Starting January 2017 Columbia will teach an Indigenous language for the first time: Nahuatl.

Nahuatl has been spoken in Mexico since at least the seventh century and was the language of the Aztecs. Nahuatl based languages are spoken mostly in rural areas throughout central Mexico and along the coastline. It is estimated that there are currently 1.5 million native Nahuatl speakers. 

The course will be taught by Angel Vicente Ferrer, a native Nahua speaker of the Tepeteno Tlataluquitepec community in Puebla. Ferrer is a PhD student in American Indian Linguistics at the Center for Research and Higher Studies in Social Anthropology (CIESAS- Mexico City). He has taught Nahuatl language courses at Puebla Autonomous University’s Faculty of Arts (BUAP), where he collaborated in the project titled “Linguistic Communities in the City of Puebla,” coordinated by the Linguistics Academic Body.
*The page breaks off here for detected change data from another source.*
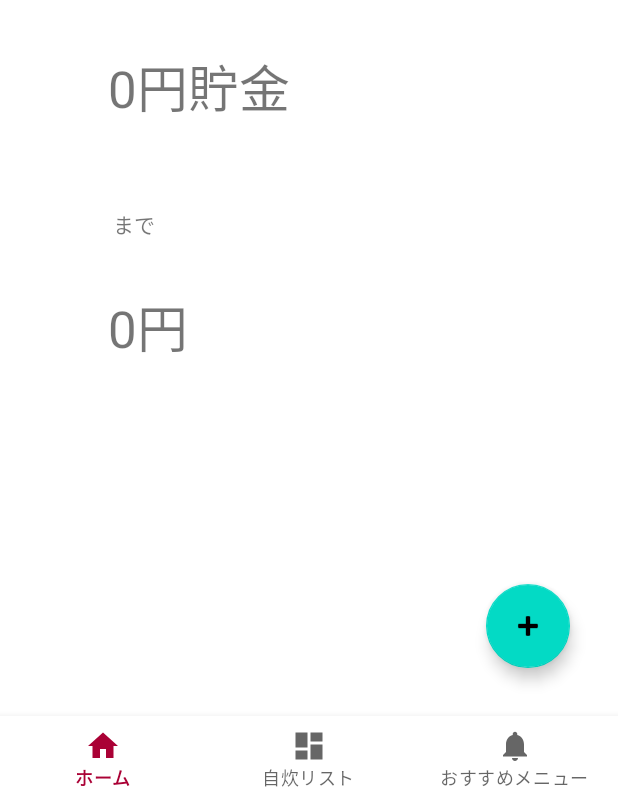
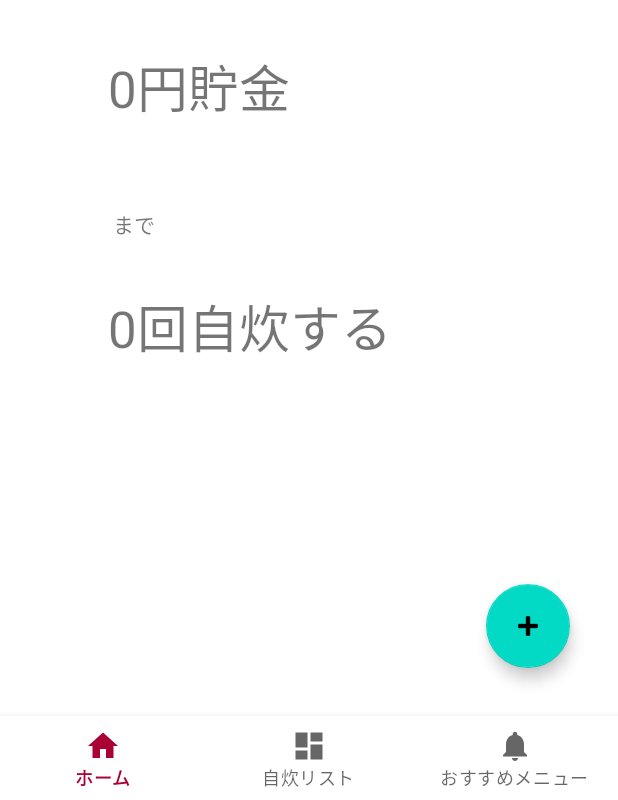
Before and after one commit to noodle2290/la_original_app, an Android app: the screen it shows after launch (MainActivity), on a phone screen of 412 x 824 dp, the part 436-1236 px from its top. Run offline under Robolectric (Android 15) with nearby library versions, the light colour scheme and no system bars; our stand-ins replace Room's generated code, navigation-ui.

Commit message:
目標までのプロセスを金額から回数に変更

```diff
--- a/app/src/main/java/takutaku/app/jisuityokin/ui/home/HomeFragment.kt
+++ b/app/src/main/java/takutaku/app/jisuityokin/ui/home/HomeFragment.kt
@@ -39,10 +39,11 @@ class HomeFragment : Fragment() {
         val goal = dataStore.getInt(Constants.GOAL_MONEY,0)
         val count = dataStore.getInt(Constants.COUNT_NUMBER,0)
         val save = dataStore.getInt(Constants.SAVE_MONEY,0)
+
         binding.timesNumberText.text = count.toString() + "回自炊しました"
         binding.sumNumberText.text = (count * save).toString() + "円貯金"
         binding.goalText.text = dataStore.getString(Constants.GOAL_TEXT, " ") + "まで"
-        binding.goalNumberText.text = (goal - count * save).toString() + "円"
+        binding.goalNumberText.text = Math.ceil(((goal - count * save) / save.toDouble())).toInt().toString() + "回自炊する"
         binding.toaddButton.setOnClickListener {
             intentMethod(EditActivity())
         }
```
In 2013 he participated in the “Nahua Dialectology” project coordinated by the National Institute of Indigenous Languages in Mexico (INALI).

The course will be taught Thursdays and Fridays, 10:10-11:25 am.

Click here to learn more.